Exercise goal:
Each line below should be written out again without any change.

Information shown:

----

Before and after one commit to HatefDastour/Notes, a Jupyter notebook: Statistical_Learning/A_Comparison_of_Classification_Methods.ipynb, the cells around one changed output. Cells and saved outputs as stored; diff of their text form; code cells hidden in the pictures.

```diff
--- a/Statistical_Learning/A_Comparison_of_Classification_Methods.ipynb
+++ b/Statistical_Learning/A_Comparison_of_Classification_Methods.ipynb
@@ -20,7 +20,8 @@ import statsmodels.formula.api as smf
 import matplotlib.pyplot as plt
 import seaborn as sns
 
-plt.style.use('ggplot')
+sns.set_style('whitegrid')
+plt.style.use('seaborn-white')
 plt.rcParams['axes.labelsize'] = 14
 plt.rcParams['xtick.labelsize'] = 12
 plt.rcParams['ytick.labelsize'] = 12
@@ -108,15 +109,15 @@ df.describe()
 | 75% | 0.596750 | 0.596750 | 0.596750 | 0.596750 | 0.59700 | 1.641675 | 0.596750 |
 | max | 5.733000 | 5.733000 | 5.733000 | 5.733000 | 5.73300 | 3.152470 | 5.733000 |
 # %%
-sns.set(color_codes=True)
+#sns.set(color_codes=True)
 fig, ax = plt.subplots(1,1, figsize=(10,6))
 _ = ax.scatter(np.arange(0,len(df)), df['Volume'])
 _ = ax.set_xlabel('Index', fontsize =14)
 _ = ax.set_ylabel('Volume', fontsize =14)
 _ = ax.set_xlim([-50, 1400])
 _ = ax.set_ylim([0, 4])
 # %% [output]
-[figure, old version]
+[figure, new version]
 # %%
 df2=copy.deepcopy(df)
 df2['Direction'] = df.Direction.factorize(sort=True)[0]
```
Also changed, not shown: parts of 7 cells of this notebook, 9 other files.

----

Solution to the problem:
Before and after one commit to HatefDastour/Notes, a Jupyter notebook: Statistical_Learning/A_Comparison_of_Classification_Methods.ipynb, the cells around one changed output. Cells and saved outputs as stored; diff of their text form; code cells hidden in the pictures.

```diff
--- a/Statistical_Learning/A_Comparison_of_Classification_Methods.ipynb
+++ b/Statistical_Learning/A_Comparison_of_Classification_Methods.ipynb
@@ -20,7 +20,8 @@ import statsmodels.formula.api as smf
 import matplotlib.pyplot as plt
 import seaborn as sns
 
-plt.style.use('ggplot')
+sns.set_style('whitegrid')
+plt.style.use('seaborn-white')
 plt.rcParams['axes.labelsize'] = 14
 plt.rcParams['xtick.labelsize'] = 12
 plt.rcParams['ytick.labelsize'] = 12
@@ -108,15 +109,15 @@ df.describe()
 | 75% | 0.596750 | 0.596750 | 0.596750 | 0.596750 | 0.59700 | 1.641675 | 0.596750 |
 | max | 5.733000 | 5.733000 | 5.733000 | 5.733000 | 5.73300 | 3.152470 | 5.733000 |
 # %%
-sns.set(color_codes=True)
+#sns.set(color_codes=True)
 fig, ax = plt.subplots(1,1, figsize=(10,6))
 _ = ax.scatter(np.arange(0,len(df)), df['Volume'])
 _ = ax.set_xlabel('Index', fontsize =14)
 _ = ax.set_ylabel('Volume', fontsize =14)
 _ = ax.set_xlim([-50, 1400])
 _ = ax.set_ylim([0, 4])
 # %% [output]
-[figure, old version]
+[figure, new version]
 # %%
 df2=copy.deepcopy(df)
 df2['Direction'] = df.Direction.factorize(sort=True)[0]
```
Also changed, not shown: parts of 7 cells of this notebook, 9 other files.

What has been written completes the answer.